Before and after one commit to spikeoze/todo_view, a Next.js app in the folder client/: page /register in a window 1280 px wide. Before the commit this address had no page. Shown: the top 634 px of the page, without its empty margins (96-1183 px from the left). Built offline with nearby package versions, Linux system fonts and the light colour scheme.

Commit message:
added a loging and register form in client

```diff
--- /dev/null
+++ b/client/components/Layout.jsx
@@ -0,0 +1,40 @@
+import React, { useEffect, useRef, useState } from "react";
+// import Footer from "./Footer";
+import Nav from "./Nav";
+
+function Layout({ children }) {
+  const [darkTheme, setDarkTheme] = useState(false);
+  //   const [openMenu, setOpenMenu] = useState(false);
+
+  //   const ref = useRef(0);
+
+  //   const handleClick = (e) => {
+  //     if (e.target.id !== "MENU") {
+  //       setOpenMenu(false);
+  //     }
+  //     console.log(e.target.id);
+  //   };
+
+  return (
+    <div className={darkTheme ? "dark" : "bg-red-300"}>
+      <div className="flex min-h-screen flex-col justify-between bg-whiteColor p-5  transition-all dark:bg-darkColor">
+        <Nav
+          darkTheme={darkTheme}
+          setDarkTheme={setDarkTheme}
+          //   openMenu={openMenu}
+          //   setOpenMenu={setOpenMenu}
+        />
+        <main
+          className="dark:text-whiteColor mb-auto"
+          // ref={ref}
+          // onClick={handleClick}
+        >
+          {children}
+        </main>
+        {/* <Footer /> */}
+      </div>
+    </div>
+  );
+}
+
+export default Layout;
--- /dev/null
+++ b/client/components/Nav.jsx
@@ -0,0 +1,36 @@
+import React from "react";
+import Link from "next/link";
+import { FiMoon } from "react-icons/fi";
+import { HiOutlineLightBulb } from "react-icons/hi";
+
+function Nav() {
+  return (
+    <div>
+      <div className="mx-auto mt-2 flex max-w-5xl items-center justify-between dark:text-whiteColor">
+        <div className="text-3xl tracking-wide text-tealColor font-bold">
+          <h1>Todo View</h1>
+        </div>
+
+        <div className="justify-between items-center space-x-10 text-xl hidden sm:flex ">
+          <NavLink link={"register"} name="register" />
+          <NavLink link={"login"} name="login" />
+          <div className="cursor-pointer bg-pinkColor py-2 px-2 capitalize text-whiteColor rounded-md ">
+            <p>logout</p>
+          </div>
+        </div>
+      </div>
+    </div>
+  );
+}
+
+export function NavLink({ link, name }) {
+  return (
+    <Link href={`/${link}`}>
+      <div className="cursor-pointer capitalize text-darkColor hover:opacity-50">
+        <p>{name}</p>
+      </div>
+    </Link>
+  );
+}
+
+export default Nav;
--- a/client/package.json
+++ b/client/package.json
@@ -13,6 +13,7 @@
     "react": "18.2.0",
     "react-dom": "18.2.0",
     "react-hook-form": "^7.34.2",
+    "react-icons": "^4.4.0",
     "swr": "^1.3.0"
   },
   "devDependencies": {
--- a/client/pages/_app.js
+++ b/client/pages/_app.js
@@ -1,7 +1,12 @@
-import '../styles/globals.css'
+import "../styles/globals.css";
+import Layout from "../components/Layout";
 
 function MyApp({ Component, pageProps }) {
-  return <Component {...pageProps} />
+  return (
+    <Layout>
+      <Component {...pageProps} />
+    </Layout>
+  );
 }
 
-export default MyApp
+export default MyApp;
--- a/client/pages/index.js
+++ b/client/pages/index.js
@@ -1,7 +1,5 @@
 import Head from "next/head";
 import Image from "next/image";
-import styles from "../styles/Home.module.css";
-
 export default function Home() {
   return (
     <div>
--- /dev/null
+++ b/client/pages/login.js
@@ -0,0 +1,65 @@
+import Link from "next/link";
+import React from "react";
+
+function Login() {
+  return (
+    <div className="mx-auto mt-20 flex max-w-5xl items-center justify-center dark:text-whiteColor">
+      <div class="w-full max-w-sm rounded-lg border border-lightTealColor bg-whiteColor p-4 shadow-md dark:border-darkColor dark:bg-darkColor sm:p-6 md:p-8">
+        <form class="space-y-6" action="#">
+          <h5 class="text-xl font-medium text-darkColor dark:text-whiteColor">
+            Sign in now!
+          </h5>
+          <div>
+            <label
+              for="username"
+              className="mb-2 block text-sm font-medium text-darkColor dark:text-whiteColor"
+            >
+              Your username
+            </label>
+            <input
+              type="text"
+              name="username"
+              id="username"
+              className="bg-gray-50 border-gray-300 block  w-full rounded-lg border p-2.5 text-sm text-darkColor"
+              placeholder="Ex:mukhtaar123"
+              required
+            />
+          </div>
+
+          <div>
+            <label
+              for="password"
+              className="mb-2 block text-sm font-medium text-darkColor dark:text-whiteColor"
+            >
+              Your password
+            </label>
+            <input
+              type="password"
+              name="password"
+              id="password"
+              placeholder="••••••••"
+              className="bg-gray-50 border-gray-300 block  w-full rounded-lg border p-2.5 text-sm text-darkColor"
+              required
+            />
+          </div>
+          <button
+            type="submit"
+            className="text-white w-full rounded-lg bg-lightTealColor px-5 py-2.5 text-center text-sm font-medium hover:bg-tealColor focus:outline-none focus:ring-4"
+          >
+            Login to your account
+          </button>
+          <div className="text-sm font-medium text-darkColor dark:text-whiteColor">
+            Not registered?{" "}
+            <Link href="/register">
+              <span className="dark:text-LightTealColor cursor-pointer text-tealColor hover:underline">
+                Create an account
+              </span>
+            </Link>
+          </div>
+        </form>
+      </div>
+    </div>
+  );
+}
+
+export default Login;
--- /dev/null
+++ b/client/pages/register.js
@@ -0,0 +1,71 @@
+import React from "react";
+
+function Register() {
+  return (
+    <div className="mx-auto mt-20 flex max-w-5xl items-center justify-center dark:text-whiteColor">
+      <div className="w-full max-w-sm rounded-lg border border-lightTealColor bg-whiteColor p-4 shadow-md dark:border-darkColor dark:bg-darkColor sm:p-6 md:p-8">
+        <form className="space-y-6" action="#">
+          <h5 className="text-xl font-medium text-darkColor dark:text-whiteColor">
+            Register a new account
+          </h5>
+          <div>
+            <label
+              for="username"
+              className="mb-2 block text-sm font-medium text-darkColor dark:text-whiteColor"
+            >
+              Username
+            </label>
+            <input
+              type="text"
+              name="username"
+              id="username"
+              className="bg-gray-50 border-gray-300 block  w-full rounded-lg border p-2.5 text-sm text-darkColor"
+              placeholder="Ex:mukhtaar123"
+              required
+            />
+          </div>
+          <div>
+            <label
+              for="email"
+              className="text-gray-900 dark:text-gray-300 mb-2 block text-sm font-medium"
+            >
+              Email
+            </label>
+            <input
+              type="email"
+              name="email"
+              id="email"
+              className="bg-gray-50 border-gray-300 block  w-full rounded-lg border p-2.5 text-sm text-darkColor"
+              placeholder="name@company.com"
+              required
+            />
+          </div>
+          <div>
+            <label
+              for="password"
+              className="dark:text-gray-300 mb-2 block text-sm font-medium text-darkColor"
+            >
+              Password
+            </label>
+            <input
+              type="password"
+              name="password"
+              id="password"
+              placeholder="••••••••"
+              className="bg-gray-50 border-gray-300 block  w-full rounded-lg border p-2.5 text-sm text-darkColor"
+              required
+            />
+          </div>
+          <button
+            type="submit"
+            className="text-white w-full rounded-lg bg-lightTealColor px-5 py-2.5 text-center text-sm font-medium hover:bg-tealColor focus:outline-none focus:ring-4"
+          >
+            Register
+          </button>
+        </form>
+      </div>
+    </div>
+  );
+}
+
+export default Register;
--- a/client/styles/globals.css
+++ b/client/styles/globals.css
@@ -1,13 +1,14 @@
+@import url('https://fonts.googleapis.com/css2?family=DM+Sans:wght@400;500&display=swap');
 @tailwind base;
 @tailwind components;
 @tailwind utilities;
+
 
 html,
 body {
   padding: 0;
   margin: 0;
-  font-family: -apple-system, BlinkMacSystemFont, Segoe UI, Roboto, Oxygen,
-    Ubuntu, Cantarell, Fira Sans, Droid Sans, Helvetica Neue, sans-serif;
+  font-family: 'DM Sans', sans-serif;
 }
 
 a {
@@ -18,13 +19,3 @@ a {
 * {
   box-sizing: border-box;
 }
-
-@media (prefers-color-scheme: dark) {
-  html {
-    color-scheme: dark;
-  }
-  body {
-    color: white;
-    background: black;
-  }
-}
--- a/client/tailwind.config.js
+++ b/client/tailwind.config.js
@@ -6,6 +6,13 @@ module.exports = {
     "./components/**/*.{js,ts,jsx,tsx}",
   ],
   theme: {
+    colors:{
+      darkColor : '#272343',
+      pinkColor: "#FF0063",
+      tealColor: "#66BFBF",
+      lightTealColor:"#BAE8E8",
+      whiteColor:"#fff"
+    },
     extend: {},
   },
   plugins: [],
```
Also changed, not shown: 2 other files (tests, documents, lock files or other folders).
# # # #
**TASK:** Where the string "icons" occurs in a line of the listing, copy the line.

**EXPECTED OUTPUT:**
+import { FiMoon } from "react-icons/fi";
+import { HiOutlineLightBulb } from "react-icons/hi";
+    "react-icons": "^4.4.0",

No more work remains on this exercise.